EMs as a whole are closer than DMs to reversing the loosening of public finances seen in the pandemic. This reflects a number of factors, including the more modest scale of their fiscal stimulus, the role of financing constraints in EM curbing spending, and the boost to tax revenues in some EMs from high commodity prices – as well as inflation more broadly.
In many DMs, government expenditure surged as authorities responded to pressures associated with the pandemic, but subsequently fell back as these eased. However, spending over the 12 months to September 2022 remains well above 2019 levels in Germany (AAA/Stable), Japan (A/Stable), Spain (A-/Stable) and Taiwan (AA/Stable). Spain and Taiwan have also seen strong revenue growth. Slower revenue increases in Germany and Japan have contributed to the deterioration in their fiscal positions since 2019 – albeit from a starting point of surplus in Germany’s case.
Among EM sovereigns, those in the Middle East and Africa (MEA) and Latin America (Latam) are outperforming. In both regions, growth in revenue relative to 2019 has outpaced growth in spending, contributing to an improvement in the median general government deficit position. This has been supported by robust nominal GDP growth in Latam and MEA, and in some commodity-exporting nations, by fiscal inflows associated with high commodity prices. Spending restraint, in many cases exacerbated by financing constraints, has also played a role. Uganda (B+/Stable) and South Africa (BB-/Stable) in MEA, and Brazil (BB-/Stable), Chile (A-/Stable) and Peru (BBB/Negative) in Latam have made particularly notable progress in consolidating fiscal accounts after significant fiscal loosening during the pandemic.
Asian EM sovereigns have made the least headway of any region in reversing the fiscal loosening seen during the pandemic, but performance within the group has been diverse. Indonesia (BBB/Stable) loosened public finances significantly in 2020-2021, but will be one of the few APAC sovereigns to return to pre-pandemic deficit levels in the next few years. By contrast, Thailand (BBB+/Stable) and the Philippines (BBB/Negative) have made less progress on consolidation after their stimulus efforts, though Thailand’s starting general government balance in 2019, at a surplus of 0.4% of GDP, was stronger than the Philippines’, which had a deficit of 1.7%. Meanwhile, China (A+/Stable) has again appeared to loosen fiscal policy in recent months, reversing the consolidation seen in 2021 while India’s (BBB-/Stable) subsidy support has slowed the pace of consolidation this year.
The median level of fiscal loosening among EM sovereigns in Europe during the pandemic was comparatively mild and largely reversed by end-1H22. However, there has been renewed fiscal slippage in 2022 in Russia (not rated) and Ukraine (CC) amid the war between these two states. The budget balance in Turkiye (B/Negative), which improved in 1H22, may deteriorate in 2023 as weaker economic activity reduces revenues while higher salaries, and pension and interest payments lift expenditure.

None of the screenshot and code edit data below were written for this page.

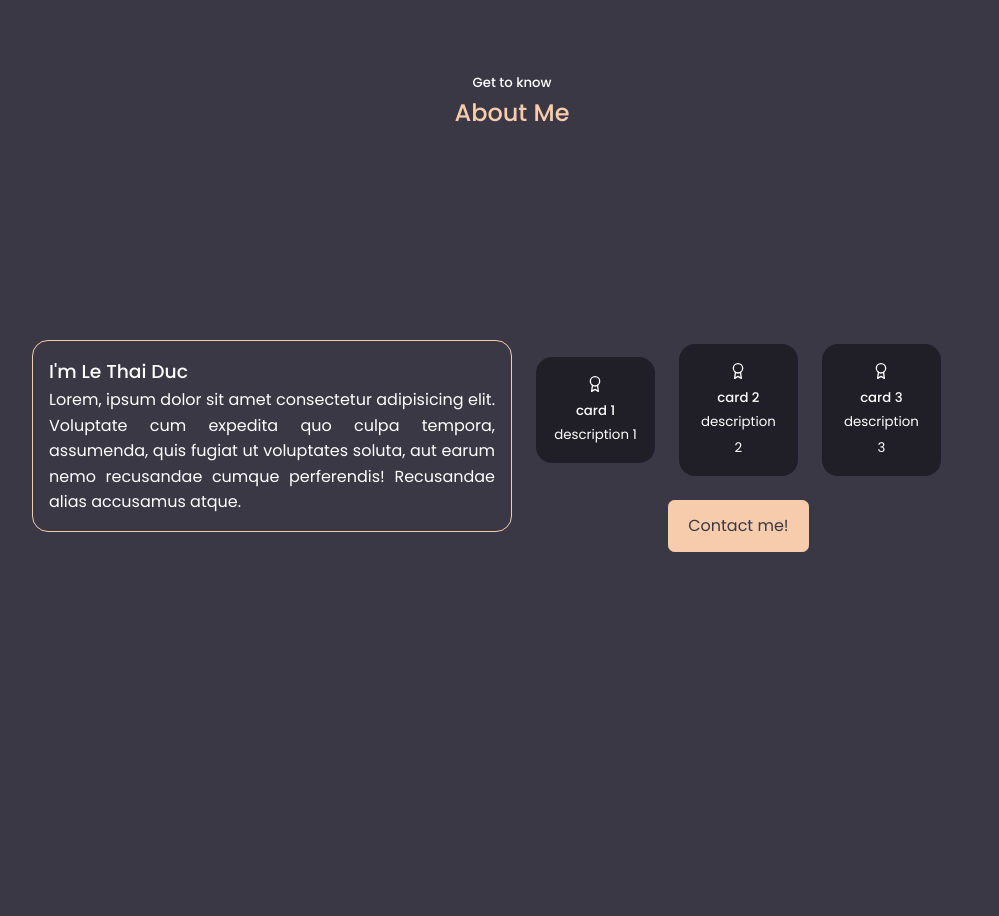
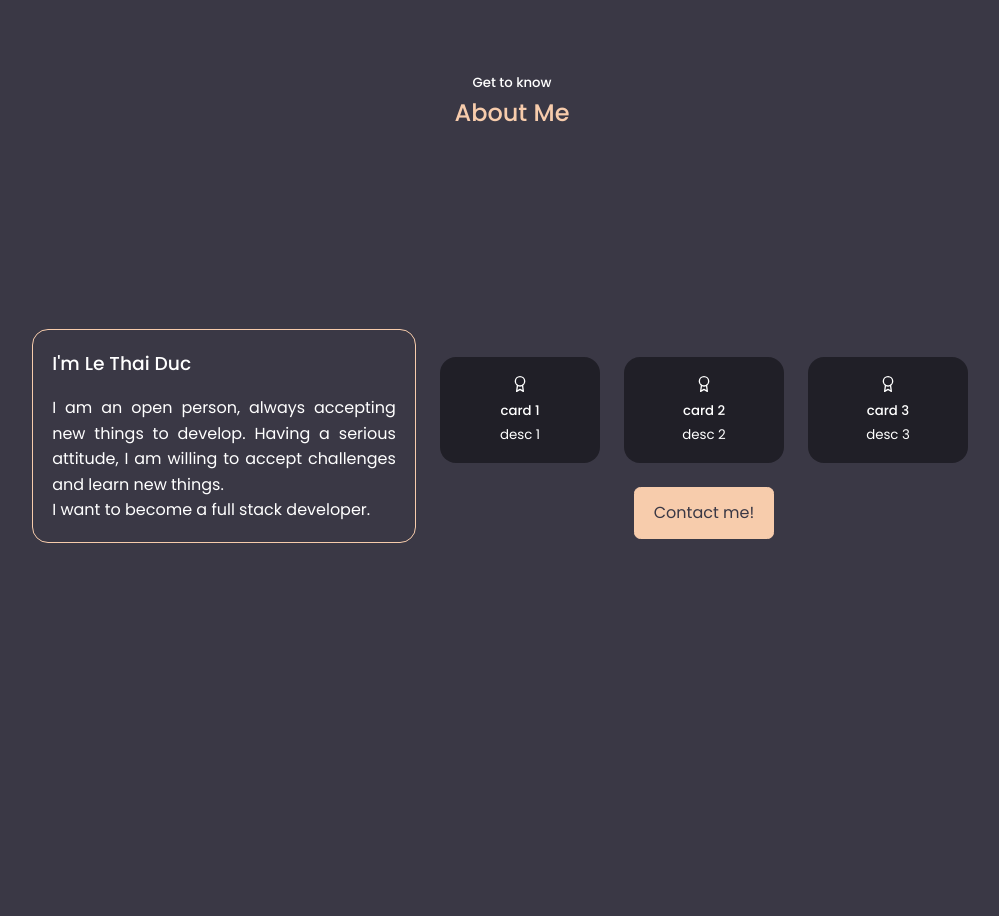
Before and after one commit to ltduc11/portfolio-ltd, a React (Create React App) app: page / in a window 1280 px wide. Shown: the part 780-1696 px from the top of the page, without its empty margins (128-1127 px from the left). Built offline with nearby package versions, Linux system fonts and the light colour scheme.

Commit message:
update about data

```diff
--- a/src/components/about/About.jsx
+++ b/src/components/about/About.jsx
@@ -1,6 +1,7 @@
 import React from "react";
 import "./about.css";
 import AboutCard from "./AboutCard";
+import { about } from "../../data";
 const About = () => {
   return (
     <section id="about">
@@ -10,19 +11,22 @@ const About = () => {
       </div>
       <div className="container about__container">
         <div className="about__me">
-          <h3 className="about__me-header">I'm Le Thai Duc</h3>
+          <h3 className="about__me-header">{about.me.header}</h3>
           <div className="about__me-content">
-            Lorem, ipsum dolor sit amet consectetur adipisicing elit. Voluptate
-            cum expedita quo culpa tempora, assumenda, quis fugiat ut voluptates
-            soluta, aut earum nemo recusandae cumque perferendis! Recusandae
-            alias accusamus atque.
+            {about.me.content.map((sentence, index) => (
+              <p key={index}>{sentence}</p>
+            ))}
           </div>
         </div>
         <div className="about__content">
           <div className="about__cards">
-            <AboutCard title="card 1" description="description 1" />
-            <AboutCard title="card 2" description="description 2" />
-            <AboutCard title="card 3" description="description 3" />
+            {about.cards.map((card, index) => (
+              <AboutCard
+                key={index}
+                title={card.title}
+                description={card.description}
+              />
+            ))}
           </div>
           <div className="about__btn">
             <a href="#contact" className="btn btn-primary">
--- a/src/components/about/about.css
+++ b/src/components/about/about.css
@@ -1,18 +1,20 @@
 .about__container {
-  display: flex;
+  height: calc(100% - 12rem);
+  display: grid;
+  grid-template-columns: 40% 60%;
   align-items: center;
-  flex-direction: row;
-  height: calc(100% - 12rem);
 }
 
 .about__me {
-  width: 50%;
+  width: 100%;
+  height: max-content;
   border: 1px solid var(--color-primary);
   border-radius: 1rem;
-  padding: 1rem;
+  padding: 1.2rem;
 }
 
 .about__me-header {
+  margin-bottom: 1rem;
 }
 
 .about__me-content {
@@ -57,6 +59,7 @@
 /* ----- MEDIA QUERIES (MEDIUM DEVICES) ----*/
 @media screen and (max-width: 1023px) {
   .about__container {
+    display: flex;
     flex-direction: column;
     justify-content: center;
   }
@@ -73,16 +76,6 @@
 /* ----- MEDIA QUERIES (SMALL DEVICES) ----*/
 @media screen and (max-width: 767px) {
   .about__container {
-    flex-direction: column;
-    justify-content: center;
-  }
-
-  .about__me {
-    width: 100%;
-  }
-
-  .about__content {
-    width: 100%;
   }
 
   .about__cards {
--- a/src/components/contact/Contact.jsx
+++ b/src/components/contact/Contact.jsx
@@ -69,7 +69,7 @@ const Contact = () => {
         </div>
 
         <div className="contact__form">
-          <form ref={form} onSubmit={sendEmail}>
+          <form ref={form} onSubmit={sendEmail} autoComplete="off">
             <input
               type="text"
               name="name"
--- a/src/components/skills/Skills.jsx
+++ b/src/components/skills/Skills.jsx
@@ -18,7 +18,19 @@ const Skills = () => {
       <div className="container skill__container">
         <div className="skill__cards">
           <div className="skill__card">
-            <DiHtml5 />
+            {/* <DiHtml5 /> */}
+            <svg
+              stroke="currentColor"
+              fill="currentColor"
+              stroke-width="0"
+              version="1.1"
+              viewBox="0 0 32 32"
+              height="1em"
+              width="1em"
+              xmlns="http://www.w3.org/2000/svg"
+            >
+              <path d="M4.665 3.411l2.063 23.176 9.258 2.574 9.284-2.578 2.065-23.172h-22.671zM8.951 8.911l-0.068-0.763h7.107v2.842h-4.005l0.259 2.911h3.746v2.842h-6.341l-0.698-7.833zM22.518 14.665l-0.667 7.483-0.043 0.48-5.822 1.616-5.814-1.616-0.398-4.463h2.849l0.202 2.267 3.163 0.854 3.165-0.856 0.329-3.686h-3.485v-2.842h6.587l-0.069 0.763zM23.032 8.911l-0.129 1.441-0.057 0.639h-6.846v-2.842h7.1l-0.068 0.762z"></path>
+            </svg>
           </div>
           <div className="skill__card">
             <DiCss3 />
--- /dev/null
+++ b/src/data.js
@@ -0,0 +1,27 @@
+export const about = {
+  me: {
+    header: "I'm Le Thai Duc",
+    content: [
+      "I am an open person, always accepting new things to develop. Having a serious attitude, I am willing to accept challenges and learn new things. ",
+      "I want to become a full stack developer.",
+    ],
+  },
+  cards: [
+    {
+      title: "card 1",
+      description: " desc 1",
+    },
+    {
+      title: "card 2",
+      description: " desc 2",
+    },
+    {
+      title: "card 3",
+      description: " desc 3",
+    },
+  ],
+};
+
+export const skills = {};
+
+export const portfolio = {};
```
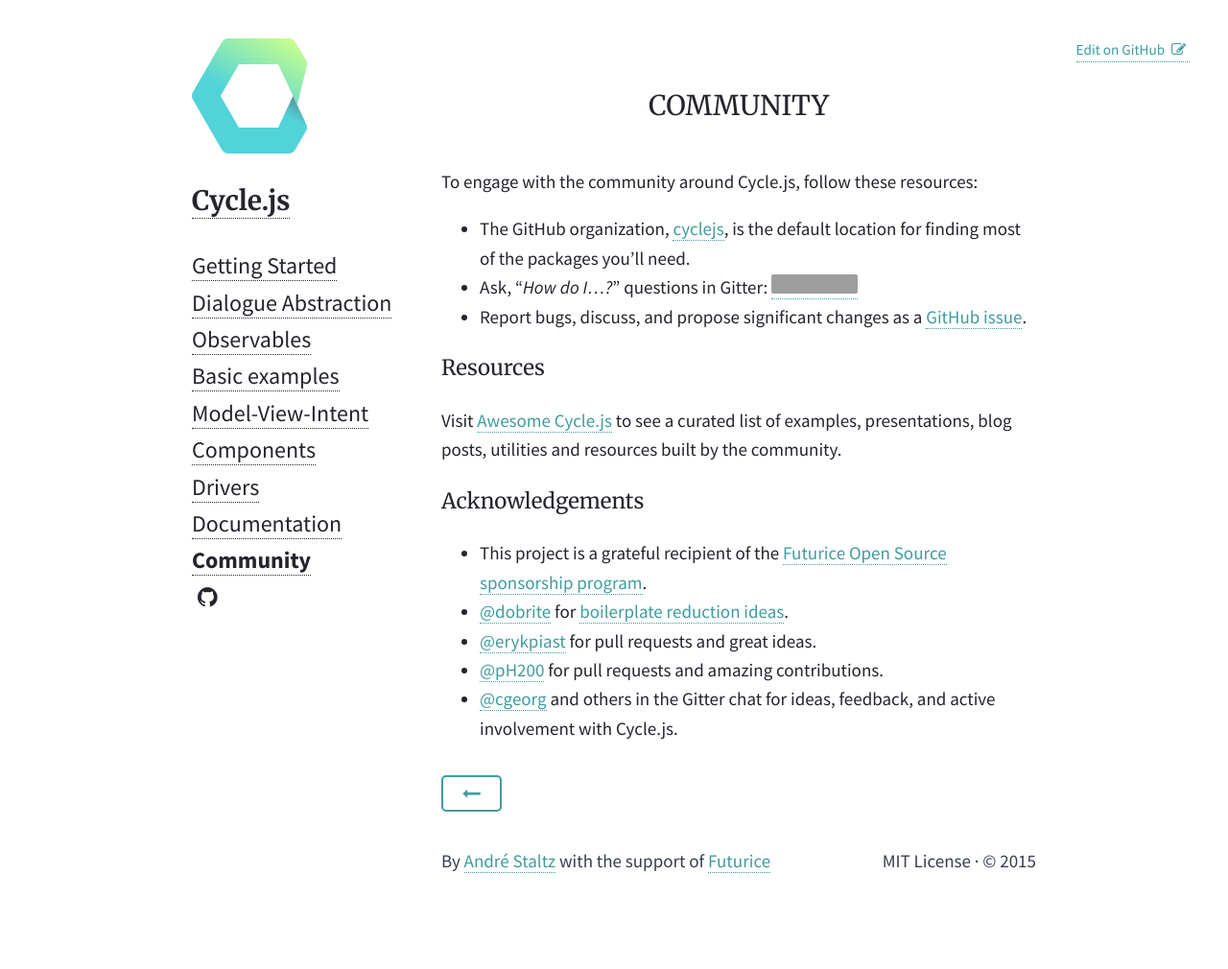
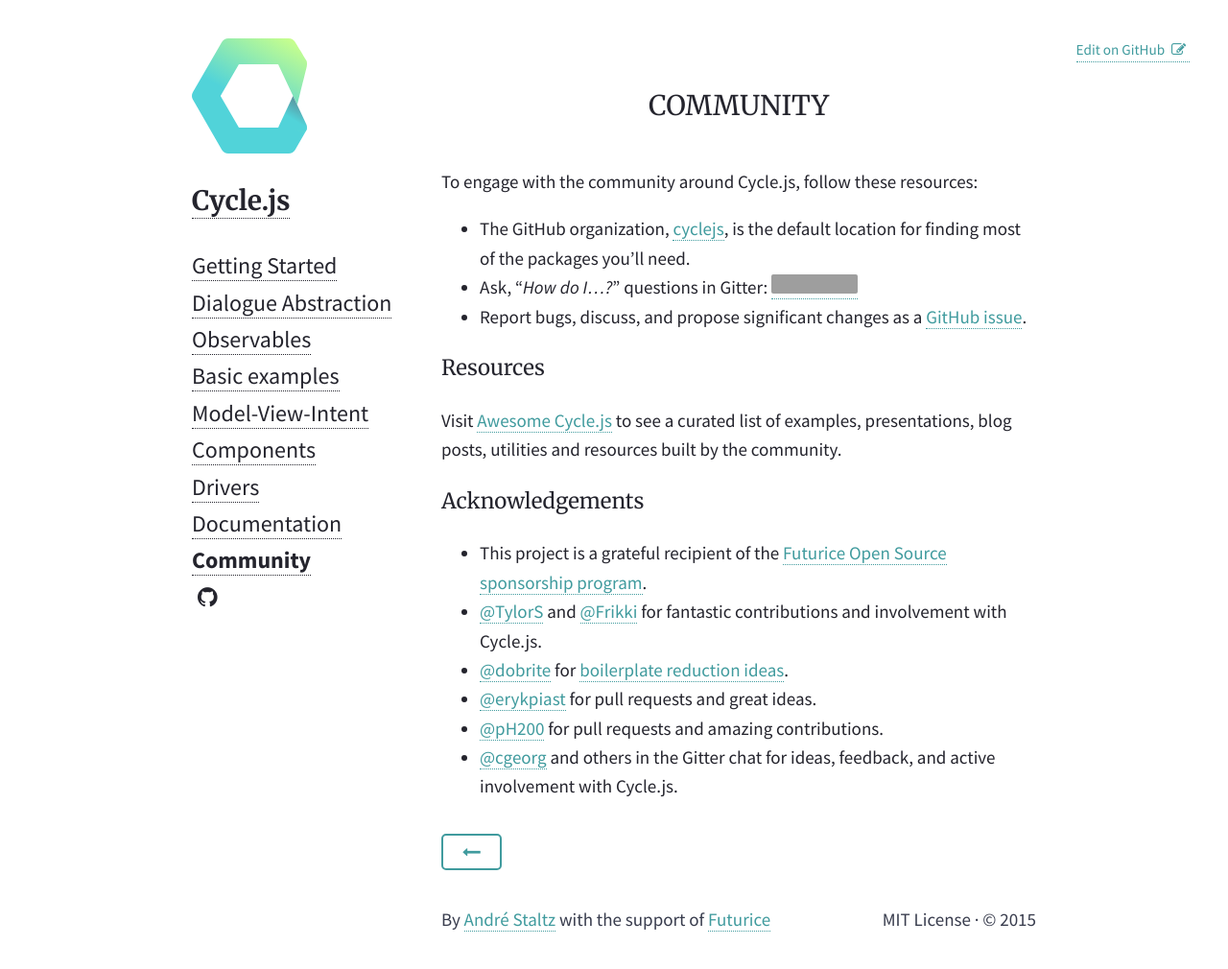
Before and after one commit to cyclejs/old-website, a Jekyll site: the page built from _posts/2015-01-21-community.md, in a window 1280 px wide and 1014 px high. Shown: the top 1010 px of the window at 96% size. Built offline with Jekyll 4.4.1, drawn with Linux system fonts in a browser that asks for light colours; nearby versions of some CDN libraries; grey boxes are pictures that could not be loaded.

Commit message:
Add TylorS and Frikki <3

```diff
--- a/_posts/2015-01-21-community.md
+++ b/_posts/2015-01-21-community.md
@@ -16,6 +16,7 @@
 ### Acknowledgements
 
 - This project is a grateful recipient of the [Futurice Open Source sponsorship program](http://futurice.com/blog/sponsoring-free-time-open-source-activities).
+- [@TylorS](https://github.com/TylorS) and [@Frikki](https://github.com/Frikki/) for fantastic contributions and involvement with Cycle.js.
 - [@dobrite](https://github.com/dobrite) for [boilerplate reduction ideas](https://github.com/cyclejs/cycle-core/issues/56).
 - [@erykpiast](https://github.com/erykpiast) for pull requests and great ideas.
 - [@pH200](https://github.com/pH200) for pull requests and amazing contributions.
```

Fitch expects the pace of fiscal consolidation to slow in many sovereigns in 2023, with roughly a third of our rated portfolio seeing wider deficits or smaller surpluses than in 2022. The lagged impact of inflation on public spending, as well as government policies to mitigate the impact of high inflation on households and corporates, will put upward pressure on spending. Meanwhile, weaker global economic growth will weigh on revenue increases.